 The first elevator, on the north side of the building, began making noises Saturday evening. The elevator contractor came and determined it could continue to operate. 
Later on in the weekend, the noise started again. The contractor returned, figured out the issue, and fixed the elevator on Sunday.

“The problem [was that] there was a set of noisy rollers in the elevator system,” said Ted Stam, director of facilities operation and maintenance. “It [was] a mechanical noise.”

While the north elevator’s issues lasted only a day, the south elevator had more pressing problems. Friday evening the elevator got stuck on the first floor with its doors open. The mechanic determined that the elevator was safe for use, so Facilities put it back into service that evening, according to Stam. However, on Sunday morning, it began malfunctioning yet again. 

A mechanic replaced parts on Monday morning and by Monday afternoon, the elevator was back in full use.

 “What we had was two elevators experiencing problems of two very different natures at the same time,” Stam said.

Stam added that the double breakdown may have been the culmination of a number of smaller issues with the two elevators. The elevators had been experiencing some problems leading into the weekend.
Last week, only one of the elevators was working.

Alex N’Diaye ’15, who lives on the 15th floor, said that elevator service was also slowed down because maintenance was frequently working on the elevators. The limited access to elevators was particularly inconvenient for her.  

“It’s a hike up to the 15th floor,” she said. “It makes me not want to go back to the Tower. I pack for six hours a day, and then don’t come back.”

The malfunctioning elevator also inconvenienced students whose classes meet in the seminar rooms on the 16th floor.
Corinne Alini ’18, whose first- year seminar meets on the 16th floor, said she and her classmates had to compromise over who got to take the one working elevator.

“When we all get out of class we had to decide who has priority over the elevator because it was going to take a long time for the [one] elevator to go down then back up,” Alini said.

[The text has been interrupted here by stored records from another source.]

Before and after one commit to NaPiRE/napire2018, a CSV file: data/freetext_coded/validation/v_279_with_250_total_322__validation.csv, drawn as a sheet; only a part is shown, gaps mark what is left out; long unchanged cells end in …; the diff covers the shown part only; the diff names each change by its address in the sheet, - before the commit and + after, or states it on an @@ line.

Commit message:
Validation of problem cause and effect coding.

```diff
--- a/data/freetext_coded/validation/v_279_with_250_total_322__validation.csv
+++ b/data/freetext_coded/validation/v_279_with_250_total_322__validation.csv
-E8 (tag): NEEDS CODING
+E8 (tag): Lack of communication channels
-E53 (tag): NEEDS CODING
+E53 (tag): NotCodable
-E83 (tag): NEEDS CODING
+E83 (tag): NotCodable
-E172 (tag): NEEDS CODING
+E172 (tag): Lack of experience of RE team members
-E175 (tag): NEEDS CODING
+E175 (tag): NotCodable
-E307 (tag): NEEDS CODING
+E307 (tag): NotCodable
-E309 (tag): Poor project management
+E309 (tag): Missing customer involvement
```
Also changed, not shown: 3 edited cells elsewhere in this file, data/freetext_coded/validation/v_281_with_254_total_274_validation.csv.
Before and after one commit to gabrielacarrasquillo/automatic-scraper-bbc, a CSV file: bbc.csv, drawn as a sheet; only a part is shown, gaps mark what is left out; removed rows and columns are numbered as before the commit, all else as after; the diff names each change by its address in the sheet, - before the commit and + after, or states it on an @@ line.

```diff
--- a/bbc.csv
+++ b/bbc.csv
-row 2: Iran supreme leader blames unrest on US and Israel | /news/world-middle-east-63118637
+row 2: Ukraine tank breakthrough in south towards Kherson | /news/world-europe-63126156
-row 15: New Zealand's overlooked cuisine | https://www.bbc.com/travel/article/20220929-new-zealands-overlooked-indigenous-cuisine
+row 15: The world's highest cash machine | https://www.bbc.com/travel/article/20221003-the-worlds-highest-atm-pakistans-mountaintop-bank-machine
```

N’Diaye understood the delay, but said she wished the elevators were fully operational sooner. 

“Obviously when something happens you want it to be an immediate fix, but it took a bit longer than expected,” N’Diaye said. 

The elevators’ interiors were renovated this summer as part of a four-year renovation to Coles Tower.

“We went to talk to our elevator company and asked what we should be doing to the elevators [in order to] prolong the life and make them operate better for the foreseeable future,” Stam said. “There were a number of things they suggested to us, all of which we did.”

One of these suggestions was these “facelifts” to the elevator cab interiors, a project that has since been completed and was not related to the recent malfunction.

After this weekend, Facilities looked at how it could improve the mechanics of the elevators. The north elevator has many sets of the noisy rollers, so Facilities ordered new ones to prevent further noise issues. The rollers will be replaced soon.

“There’s a little bit more work that has to be made,” Stam said. “We’re being proactive.”